:: Data ::

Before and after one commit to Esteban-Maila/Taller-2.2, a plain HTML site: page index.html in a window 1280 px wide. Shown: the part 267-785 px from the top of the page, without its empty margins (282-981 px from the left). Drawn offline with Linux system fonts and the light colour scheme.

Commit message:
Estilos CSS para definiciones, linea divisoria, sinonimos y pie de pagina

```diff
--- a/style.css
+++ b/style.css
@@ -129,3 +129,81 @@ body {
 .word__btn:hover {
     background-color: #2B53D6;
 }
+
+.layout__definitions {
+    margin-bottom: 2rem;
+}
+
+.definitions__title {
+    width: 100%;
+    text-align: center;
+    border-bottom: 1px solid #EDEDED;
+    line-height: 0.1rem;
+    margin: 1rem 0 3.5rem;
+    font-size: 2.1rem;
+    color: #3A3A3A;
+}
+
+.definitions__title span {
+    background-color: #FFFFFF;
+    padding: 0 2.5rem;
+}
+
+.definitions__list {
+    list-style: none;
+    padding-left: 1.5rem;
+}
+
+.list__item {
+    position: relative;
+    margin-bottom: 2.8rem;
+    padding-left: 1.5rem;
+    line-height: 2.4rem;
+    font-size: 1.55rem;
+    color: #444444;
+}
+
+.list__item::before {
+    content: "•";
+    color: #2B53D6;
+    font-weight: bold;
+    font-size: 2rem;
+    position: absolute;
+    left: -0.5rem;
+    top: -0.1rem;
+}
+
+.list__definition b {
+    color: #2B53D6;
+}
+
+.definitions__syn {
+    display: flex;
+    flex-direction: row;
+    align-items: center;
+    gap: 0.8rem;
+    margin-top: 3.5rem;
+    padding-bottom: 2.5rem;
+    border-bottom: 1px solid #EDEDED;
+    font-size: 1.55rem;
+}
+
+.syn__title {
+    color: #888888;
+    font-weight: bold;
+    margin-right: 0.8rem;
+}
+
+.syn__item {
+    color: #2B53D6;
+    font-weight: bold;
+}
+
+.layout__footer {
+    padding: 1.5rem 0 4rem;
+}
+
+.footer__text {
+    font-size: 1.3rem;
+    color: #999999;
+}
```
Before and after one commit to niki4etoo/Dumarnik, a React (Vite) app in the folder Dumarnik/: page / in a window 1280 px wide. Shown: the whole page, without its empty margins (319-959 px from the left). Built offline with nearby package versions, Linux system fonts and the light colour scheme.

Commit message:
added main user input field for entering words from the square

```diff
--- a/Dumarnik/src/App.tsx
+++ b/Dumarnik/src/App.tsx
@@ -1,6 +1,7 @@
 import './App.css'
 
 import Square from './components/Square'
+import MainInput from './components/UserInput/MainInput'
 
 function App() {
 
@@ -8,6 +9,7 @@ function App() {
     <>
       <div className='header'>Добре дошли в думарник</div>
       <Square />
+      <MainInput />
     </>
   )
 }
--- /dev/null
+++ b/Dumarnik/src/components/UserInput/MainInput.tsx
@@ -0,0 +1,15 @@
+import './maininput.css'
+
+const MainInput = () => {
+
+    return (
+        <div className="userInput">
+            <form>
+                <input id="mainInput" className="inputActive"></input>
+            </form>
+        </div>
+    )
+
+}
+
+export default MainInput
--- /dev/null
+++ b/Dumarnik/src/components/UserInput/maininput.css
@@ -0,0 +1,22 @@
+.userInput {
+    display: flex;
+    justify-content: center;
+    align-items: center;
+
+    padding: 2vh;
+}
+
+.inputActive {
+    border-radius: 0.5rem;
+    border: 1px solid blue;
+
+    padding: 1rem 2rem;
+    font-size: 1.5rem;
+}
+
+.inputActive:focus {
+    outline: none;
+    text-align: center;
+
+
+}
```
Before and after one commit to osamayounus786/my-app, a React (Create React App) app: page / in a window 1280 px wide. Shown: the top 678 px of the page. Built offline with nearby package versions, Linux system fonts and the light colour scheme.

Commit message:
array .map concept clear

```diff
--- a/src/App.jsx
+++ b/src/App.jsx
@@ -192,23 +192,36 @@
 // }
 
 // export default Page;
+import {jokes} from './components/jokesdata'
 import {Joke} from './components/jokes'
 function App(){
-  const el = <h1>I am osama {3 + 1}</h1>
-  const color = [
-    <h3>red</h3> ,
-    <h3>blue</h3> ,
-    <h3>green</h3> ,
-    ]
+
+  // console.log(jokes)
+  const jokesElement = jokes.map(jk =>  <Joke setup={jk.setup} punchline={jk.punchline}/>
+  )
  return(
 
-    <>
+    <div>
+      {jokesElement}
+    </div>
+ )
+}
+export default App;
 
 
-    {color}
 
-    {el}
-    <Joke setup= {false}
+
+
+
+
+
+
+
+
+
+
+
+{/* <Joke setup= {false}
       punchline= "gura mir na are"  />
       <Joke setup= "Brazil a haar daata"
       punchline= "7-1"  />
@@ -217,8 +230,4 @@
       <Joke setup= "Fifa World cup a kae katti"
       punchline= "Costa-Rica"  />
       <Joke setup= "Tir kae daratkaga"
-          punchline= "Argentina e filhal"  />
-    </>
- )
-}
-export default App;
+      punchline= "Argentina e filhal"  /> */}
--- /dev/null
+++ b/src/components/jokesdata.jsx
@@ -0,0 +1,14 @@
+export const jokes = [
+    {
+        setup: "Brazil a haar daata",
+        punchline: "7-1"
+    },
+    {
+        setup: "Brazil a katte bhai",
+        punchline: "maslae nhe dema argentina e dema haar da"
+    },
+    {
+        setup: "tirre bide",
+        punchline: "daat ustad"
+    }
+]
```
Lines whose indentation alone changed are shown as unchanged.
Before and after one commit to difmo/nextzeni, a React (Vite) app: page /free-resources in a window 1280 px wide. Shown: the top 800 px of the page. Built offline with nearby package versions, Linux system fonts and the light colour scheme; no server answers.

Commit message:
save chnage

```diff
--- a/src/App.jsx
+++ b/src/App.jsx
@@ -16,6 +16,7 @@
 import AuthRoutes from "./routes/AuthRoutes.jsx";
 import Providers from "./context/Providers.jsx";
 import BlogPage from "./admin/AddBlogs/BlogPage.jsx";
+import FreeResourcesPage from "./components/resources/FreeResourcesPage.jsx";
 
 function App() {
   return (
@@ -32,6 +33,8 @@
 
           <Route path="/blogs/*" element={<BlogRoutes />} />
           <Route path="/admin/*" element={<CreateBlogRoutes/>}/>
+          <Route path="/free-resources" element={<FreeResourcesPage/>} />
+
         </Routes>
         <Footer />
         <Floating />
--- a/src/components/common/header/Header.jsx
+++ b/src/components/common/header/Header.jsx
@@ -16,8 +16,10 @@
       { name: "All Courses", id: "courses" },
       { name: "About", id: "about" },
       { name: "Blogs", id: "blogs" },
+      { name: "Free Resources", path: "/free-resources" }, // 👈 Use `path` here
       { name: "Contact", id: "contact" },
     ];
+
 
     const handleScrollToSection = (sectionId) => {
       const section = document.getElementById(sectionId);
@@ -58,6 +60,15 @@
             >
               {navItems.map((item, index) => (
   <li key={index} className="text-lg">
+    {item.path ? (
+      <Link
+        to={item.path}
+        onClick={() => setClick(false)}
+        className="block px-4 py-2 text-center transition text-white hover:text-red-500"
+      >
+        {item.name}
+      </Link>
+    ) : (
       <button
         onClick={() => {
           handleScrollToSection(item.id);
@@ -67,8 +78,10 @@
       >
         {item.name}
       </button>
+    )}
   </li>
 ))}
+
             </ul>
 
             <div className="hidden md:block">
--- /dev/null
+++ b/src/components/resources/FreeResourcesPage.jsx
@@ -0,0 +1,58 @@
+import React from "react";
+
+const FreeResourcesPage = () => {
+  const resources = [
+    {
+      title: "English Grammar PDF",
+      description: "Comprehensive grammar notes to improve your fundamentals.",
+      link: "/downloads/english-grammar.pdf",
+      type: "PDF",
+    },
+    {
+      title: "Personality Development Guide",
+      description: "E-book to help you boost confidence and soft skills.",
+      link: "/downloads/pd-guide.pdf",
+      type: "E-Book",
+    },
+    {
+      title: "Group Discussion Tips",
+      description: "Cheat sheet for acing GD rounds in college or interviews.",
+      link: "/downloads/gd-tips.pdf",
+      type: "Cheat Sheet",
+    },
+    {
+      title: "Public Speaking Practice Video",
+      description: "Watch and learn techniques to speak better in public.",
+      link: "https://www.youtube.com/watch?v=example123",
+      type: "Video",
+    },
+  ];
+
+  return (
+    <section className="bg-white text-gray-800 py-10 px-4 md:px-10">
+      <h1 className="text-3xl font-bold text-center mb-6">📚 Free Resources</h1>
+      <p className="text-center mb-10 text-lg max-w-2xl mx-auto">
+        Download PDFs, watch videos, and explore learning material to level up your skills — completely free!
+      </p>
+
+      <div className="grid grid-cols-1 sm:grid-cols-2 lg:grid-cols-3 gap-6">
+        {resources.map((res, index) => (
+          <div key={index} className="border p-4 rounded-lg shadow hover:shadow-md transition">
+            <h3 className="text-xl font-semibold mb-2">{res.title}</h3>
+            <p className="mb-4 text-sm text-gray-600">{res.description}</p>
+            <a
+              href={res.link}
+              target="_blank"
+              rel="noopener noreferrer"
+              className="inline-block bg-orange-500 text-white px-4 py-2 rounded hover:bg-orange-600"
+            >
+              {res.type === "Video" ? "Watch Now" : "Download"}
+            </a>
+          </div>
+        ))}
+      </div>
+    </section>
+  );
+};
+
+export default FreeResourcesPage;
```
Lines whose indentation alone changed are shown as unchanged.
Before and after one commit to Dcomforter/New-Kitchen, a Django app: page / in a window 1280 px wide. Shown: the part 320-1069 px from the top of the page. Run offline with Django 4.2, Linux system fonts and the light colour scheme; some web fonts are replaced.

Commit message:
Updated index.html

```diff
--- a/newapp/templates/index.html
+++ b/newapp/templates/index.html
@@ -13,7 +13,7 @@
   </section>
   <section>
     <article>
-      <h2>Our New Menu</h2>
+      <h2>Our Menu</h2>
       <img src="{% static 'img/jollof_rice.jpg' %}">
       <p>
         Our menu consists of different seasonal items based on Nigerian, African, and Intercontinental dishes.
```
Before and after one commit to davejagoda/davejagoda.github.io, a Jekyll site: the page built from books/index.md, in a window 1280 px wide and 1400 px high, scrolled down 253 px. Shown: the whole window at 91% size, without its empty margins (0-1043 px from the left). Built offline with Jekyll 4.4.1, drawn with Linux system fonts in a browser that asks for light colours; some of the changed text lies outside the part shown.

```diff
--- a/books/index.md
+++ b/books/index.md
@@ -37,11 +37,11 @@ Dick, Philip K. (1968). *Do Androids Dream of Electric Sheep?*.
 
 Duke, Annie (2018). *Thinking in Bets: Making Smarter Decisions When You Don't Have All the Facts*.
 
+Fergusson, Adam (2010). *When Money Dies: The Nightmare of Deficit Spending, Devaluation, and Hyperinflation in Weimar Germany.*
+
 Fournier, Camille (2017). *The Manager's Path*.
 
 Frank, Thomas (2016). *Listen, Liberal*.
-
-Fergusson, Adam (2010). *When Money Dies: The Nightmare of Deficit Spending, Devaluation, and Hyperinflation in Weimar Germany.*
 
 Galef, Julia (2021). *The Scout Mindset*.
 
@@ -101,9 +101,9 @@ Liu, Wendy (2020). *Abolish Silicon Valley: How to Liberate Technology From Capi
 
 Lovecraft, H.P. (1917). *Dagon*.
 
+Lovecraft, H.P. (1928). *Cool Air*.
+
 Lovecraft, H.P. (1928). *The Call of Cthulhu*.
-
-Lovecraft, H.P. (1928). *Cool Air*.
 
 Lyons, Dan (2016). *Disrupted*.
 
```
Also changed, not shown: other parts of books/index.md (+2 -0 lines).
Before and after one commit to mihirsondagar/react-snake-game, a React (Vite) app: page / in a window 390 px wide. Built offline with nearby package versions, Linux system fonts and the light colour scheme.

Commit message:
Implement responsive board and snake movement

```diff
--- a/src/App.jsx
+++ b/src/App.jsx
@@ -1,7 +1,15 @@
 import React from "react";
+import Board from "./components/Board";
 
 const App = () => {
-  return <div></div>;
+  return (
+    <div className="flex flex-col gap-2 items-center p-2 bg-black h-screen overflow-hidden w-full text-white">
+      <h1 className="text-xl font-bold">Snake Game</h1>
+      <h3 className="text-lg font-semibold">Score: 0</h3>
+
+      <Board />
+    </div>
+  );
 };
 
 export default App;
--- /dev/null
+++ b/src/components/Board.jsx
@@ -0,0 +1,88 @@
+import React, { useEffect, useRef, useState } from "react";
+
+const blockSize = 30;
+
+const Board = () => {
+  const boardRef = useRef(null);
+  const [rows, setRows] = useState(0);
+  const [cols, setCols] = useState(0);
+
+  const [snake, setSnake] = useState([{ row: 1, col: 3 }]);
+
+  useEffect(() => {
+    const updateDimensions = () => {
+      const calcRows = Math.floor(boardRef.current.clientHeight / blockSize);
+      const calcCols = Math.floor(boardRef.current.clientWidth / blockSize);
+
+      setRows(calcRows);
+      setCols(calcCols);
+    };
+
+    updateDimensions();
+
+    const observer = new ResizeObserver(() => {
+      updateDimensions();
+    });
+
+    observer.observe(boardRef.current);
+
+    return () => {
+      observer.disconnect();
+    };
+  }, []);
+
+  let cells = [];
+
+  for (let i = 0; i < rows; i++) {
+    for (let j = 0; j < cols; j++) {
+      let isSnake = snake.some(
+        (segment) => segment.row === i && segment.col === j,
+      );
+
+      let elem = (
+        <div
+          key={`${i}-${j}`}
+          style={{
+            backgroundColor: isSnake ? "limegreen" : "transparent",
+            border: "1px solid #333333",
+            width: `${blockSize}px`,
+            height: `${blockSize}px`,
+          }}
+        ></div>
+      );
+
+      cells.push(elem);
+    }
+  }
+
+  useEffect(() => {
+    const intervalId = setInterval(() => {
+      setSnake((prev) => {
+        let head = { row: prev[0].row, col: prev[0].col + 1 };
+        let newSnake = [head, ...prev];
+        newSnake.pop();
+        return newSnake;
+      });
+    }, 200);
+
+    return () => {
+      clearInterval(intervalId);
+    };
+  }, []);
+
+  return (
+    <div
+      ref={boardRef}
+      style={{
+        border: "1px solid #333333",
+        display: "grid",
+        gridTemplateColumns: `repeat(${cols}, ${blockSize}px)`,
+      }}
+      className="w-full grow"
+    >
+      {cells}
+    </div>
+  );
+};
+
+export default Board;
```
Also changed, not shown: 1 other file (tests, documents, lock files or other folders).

:: Task description ::
Which lines in the records above hold the string "setup"? Copy each of them.

:: Expected answer ::
+  const jokesElement = jokes.map(jk =>  <Joke setup={jk.setup} punchline={jk.punchline}/>
-    <Joke setup= {false}
+{/* <Joke setup= {false}
       <Joke setup= "Brazil a haar daata"
       <Joke setup= "Fifa World cup a kae katti"
       <Joke setup= "Tir kae daratkaga"
+        setup: "Brazil a haar daata",
+        setup: "Brazil a katte bhai",
+        setup: "tirre bide",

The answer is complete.